● EXERCISE DIRECTIONS
Set down, character for character, everything in the records below from the line holding "Before and after one commit to Kimchi2104/NTNU-Insta, a" down to the line holding "15 other files.", and no other line.

------------------------

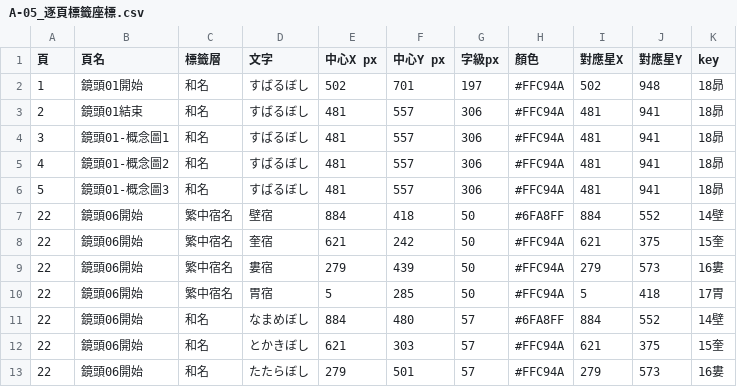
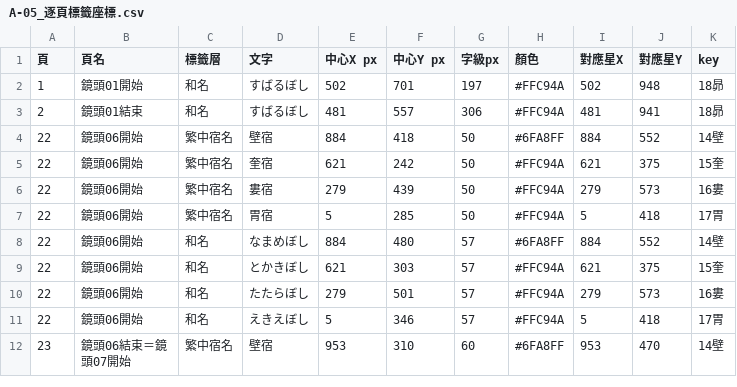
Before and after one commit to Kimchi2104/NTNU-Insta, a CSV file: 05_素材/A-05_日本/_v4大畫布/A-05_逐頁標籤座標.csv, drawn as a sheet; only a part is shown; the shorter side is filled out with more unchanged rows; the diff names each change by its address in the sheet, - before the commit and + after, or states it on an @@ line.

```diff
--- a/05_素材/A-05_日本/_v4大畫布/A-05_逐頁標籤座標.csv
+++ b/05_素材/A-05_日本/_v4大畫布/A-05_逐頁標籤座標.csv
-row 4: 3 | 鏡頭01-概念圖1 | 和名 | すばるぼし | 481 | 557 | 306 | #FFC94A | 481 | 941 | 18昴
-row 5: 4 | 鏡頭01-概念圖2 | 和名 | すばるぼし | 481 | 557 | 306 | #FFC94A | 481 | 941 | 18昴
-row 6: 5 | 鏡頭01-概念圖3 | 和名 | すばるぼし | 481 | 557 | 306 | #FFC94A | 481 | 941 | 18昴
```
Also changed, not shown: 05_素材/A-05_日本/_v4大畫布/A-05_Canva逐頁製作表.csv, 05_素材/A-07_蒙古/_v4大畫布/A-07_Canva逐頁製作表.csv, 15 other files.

------------------------

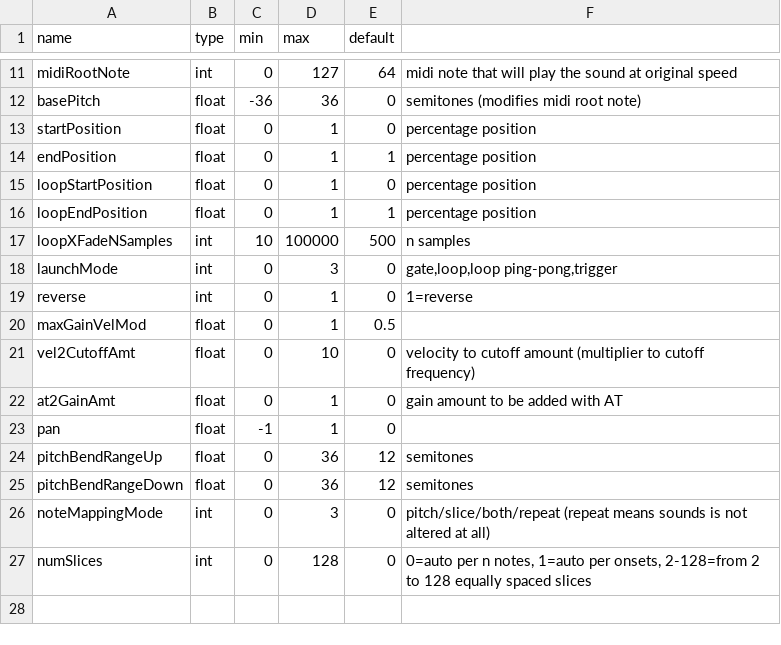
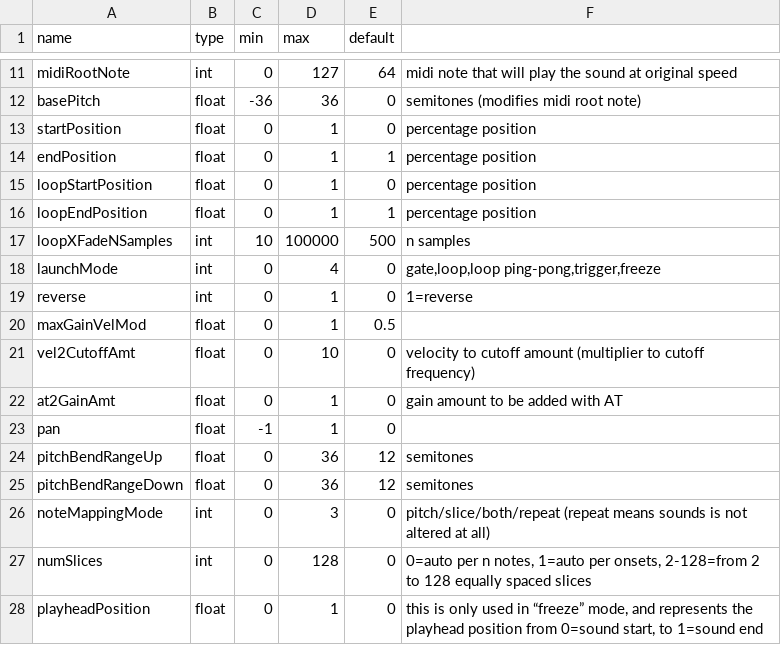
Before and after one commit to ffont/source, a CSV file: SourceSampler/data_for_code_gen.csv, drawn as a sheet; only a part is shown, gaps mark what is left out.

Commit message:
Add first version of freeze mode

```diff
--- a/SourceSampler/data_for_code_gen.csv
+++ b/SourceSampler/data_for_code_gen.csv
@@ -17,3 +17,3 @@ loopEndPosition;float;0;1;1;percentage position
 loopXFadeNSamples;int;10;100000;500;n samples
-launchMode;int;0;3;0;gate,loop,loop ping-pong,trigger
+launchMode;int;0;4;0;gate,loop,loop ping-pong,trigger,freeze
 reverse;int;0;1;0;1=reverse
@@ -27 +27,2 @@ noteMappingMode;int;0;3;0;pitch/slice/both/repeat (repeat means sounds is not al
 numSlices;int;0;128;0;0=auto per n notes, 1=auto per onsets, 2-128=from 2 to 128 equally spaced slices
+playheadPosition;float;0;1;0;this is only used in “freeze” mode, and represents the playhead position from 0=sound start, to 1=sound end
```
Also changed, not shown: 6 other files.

------------------------

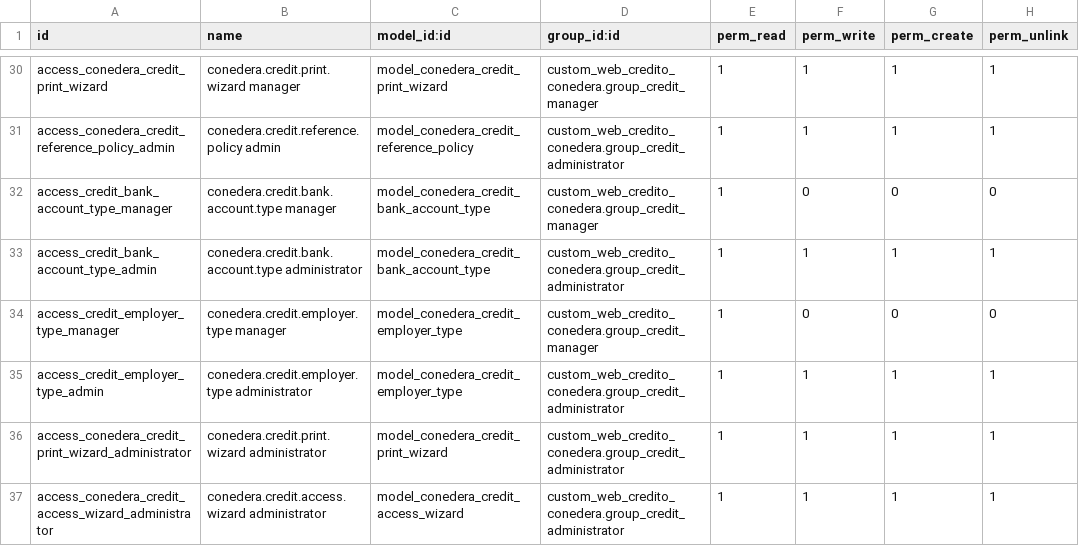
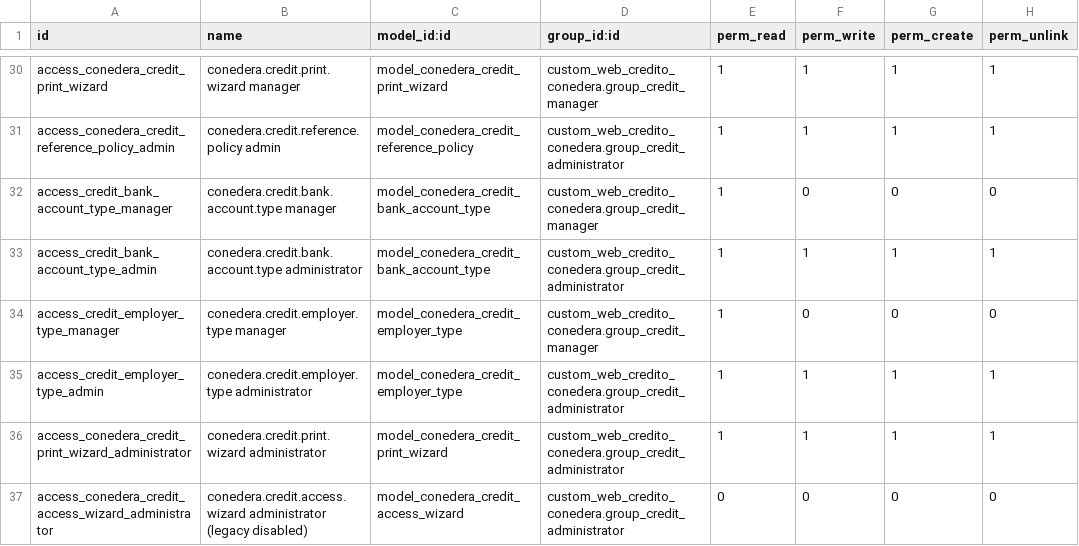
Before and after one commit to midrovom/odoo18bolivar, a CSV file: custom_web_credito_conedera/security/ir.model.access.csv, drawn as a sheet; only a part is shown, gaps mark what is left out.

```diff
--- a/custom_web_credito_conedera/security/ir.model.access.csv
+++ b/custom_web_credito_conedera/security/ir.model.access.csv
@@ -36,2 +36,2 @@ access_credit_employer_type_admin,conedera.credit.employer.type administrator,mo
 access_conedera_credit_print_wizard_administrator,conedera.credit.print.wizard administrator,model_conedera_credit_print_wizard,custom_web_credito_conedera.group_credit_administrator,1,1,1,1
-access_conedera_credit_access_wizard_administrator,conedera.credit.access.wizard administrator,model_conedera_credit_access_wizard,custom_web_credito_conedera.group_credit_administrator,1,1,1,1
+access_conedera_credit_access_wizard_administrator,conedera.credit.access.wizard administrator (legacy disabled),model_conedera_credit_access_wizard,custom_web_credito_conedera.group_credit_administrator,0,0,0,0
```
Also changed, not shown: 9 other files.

------------------------

● SOLVED EXERCISE
Before and after one commit to Kimchi2104/NTNU-Insta, a CSV file: 05_素材/A-05_日本/_v4大畫布/A-05_逐頁標籤座標.csv, drawn as a sheet; only a part is shown; the shorter side is filled out with more unchanged rows; the diff names each change by its address in the sheet, - before the commit and + after, or states it on an @@ line.

```diff
--- a/05_素材/A-05_日本/_v4大畫布/A-05_逐頁標籤座標.csv
+++ b/05_素材/A-05_日本/_v4大畫布/A-05_逐頁標籤座標.csv
-row 4: 3 | 鏡頭01-概念圖1 | 和名 | すばるぼし | 481 | 557 | 306 | #FFC94A | 481 | 941 | 18昴
-row 5: 4 | 鏡頭01-概念圖2 | 和名 | すばるぼし | 481 | 557 | 306 | #FFC94A | 481 | 941 | 18昴
-row 6: 5 | 鏡頭01-概念圖3 | 和名 | すばるぼし | 481 | 557 | 306 | #FFC94A | 481 | 941 | 18昴
```
Also changed, not shown: 05_素材/A-05_日本/_v4大畫布/A-05_Canva逐頁製作表.csv, 05_素材/A-07_蒙古/_v4大畫布/A-07_Canva逐頁製作表.csv, 15 other files.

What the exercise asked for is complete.